THE PROBLEM = On every line of the listing, check for "docs"; copy the lines that have it.

━━━━━━

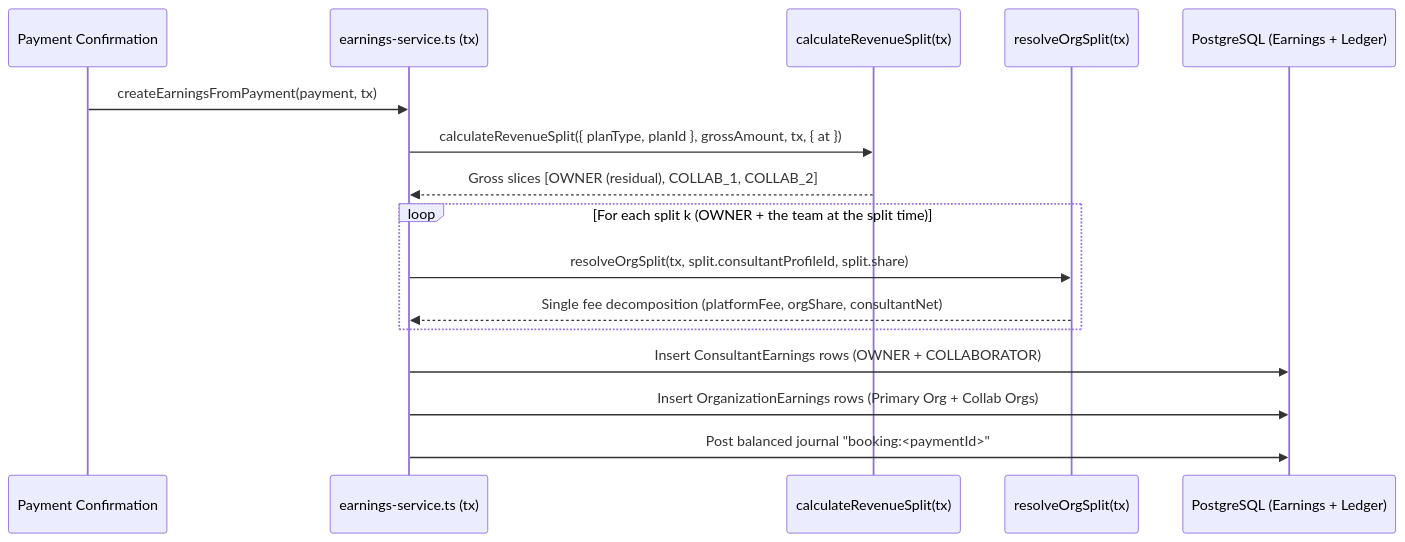
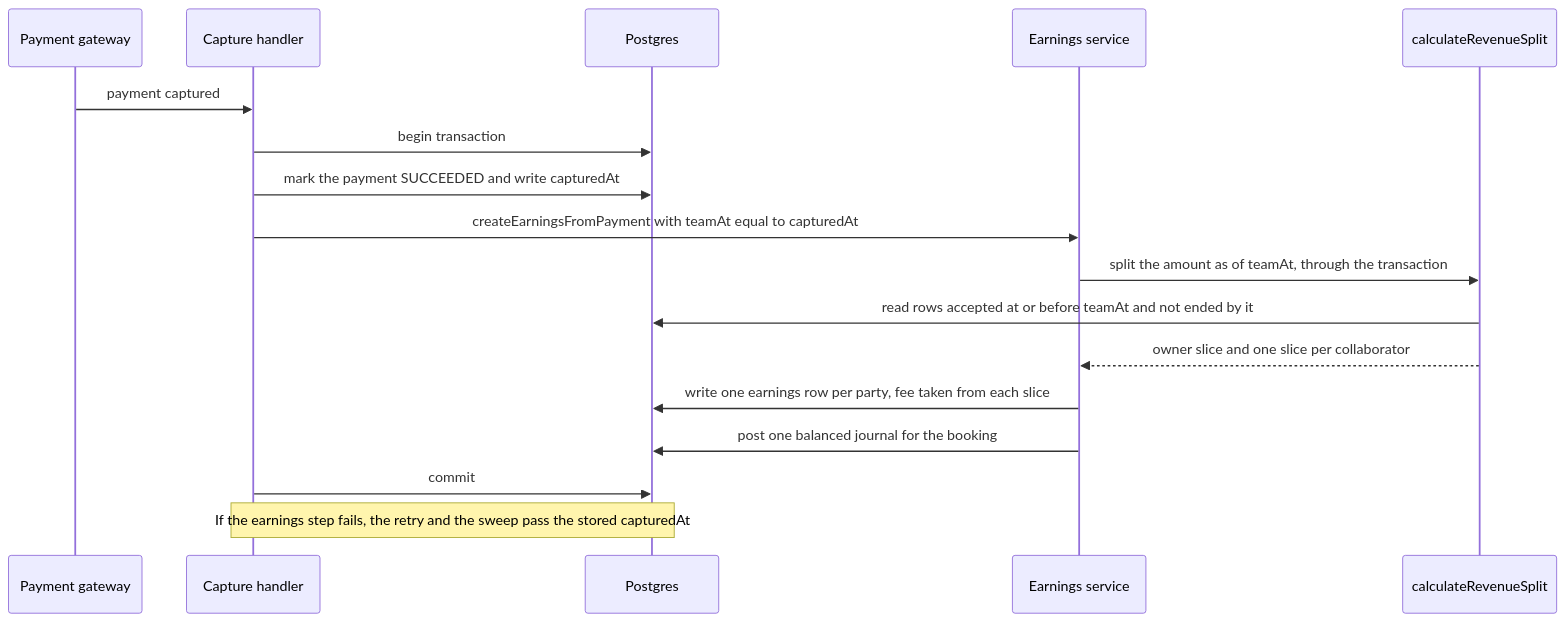
Before and after one commit to Practitionist/familiarise_web: the diagram in docs/collaborators/03-revenue-sharing.md, drawn with Mermaid. The commit also changed other lines of this file, not shown here.

Commit message:
docs(collaborators): the revenue page states the split as of capture with rupee examples the tests pin

````diff
--- a/docs/collaborators/03-revenue-sharing.md
+++ b/docs/collaborators/03-revenue-sharing.md
@@ -25,19 +43,20 @@
 ```mermaid
 sequenceDiagram
-    participant WH as Payment Confirmation
-    participant ES as earnings-service.ts (tx)
-    participant CS as calculateRevenueSplit(tx)
-    participant RC as resolveOrgSplit(tx)
-    participant DB as PostgreSQL (Earnings + Ledger)
+    participant GW as Payment gateway
+    participant H as Capture handler
+    participant DB as Postgres
+    participant ES as Earnings service
+    participant RS as calculateRevenueSplit
 
-    WH->>ES: createEarningsFromPayment(payment, tx)
-    ES->>CS: calculateRevenueSplit({ planType, planId }, grossAmount, tx, { at })
-    CS-->>ES: Gross slices [OWNER (residual), COLLAB_1, COLLAB_2]
-    loop For each split k (OWNER + the team at the split time)
-        ES->>RC: resolveOrgSplit(tx, split.consultantProfileId, split.share)
-        RC-->>ES: Single fee decomposition (platformFee, orgShare, consultantNet)
-    end
-    ES->>DB: Insert ConsultantEarnings rows (OWNER + COLLABORATOR)
-    ES->>DB: Insert OrganizationEarnings rows (Primary Org + Collab Orgs)
-    ES->>DB: Post balanced journal "booking:<paymentId>"
+    GW->>H: payment captured
+    H->>DB: begin transaction
+    H->>DB: mark the payment SUCCEEDED and write capturedAt
+    H->>ES: createEarningsFromPayment with teamAt equal to capturedAt
+    ES->>RS: split the amount as of teamAt, through the transaction
+    RS->>DB: read rows accepted at or before teamAt and not ended by it
+    RS-->>ES: owner slice and one slice per collaborator
+    ES->>DB: write one earnings row per party, fee taken from each slice
+    ES->>DB: post one balanced journal for the booking
+    H->>DB: commit
+    Note over H,DB: If the earnings step fails, the retry and the sweep pass the stored capturedAt
 ```
````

━━━━━━

EXERCISE SOLUTION =
Before and after one commit to Practitionist/familiarise_web: the diagram in docs/collaborators/03-revenue-sharing.md, drawn with Mermaid. The commit also changed other lines of this file, not shown here.
docs(collaborators): the revenue page states the split as of capture with rupee examples the tests pin
--- a/docs/collaborators/03-revenue-sharing.md
+++ b/docs/collaborators/03-revenue-sharing.md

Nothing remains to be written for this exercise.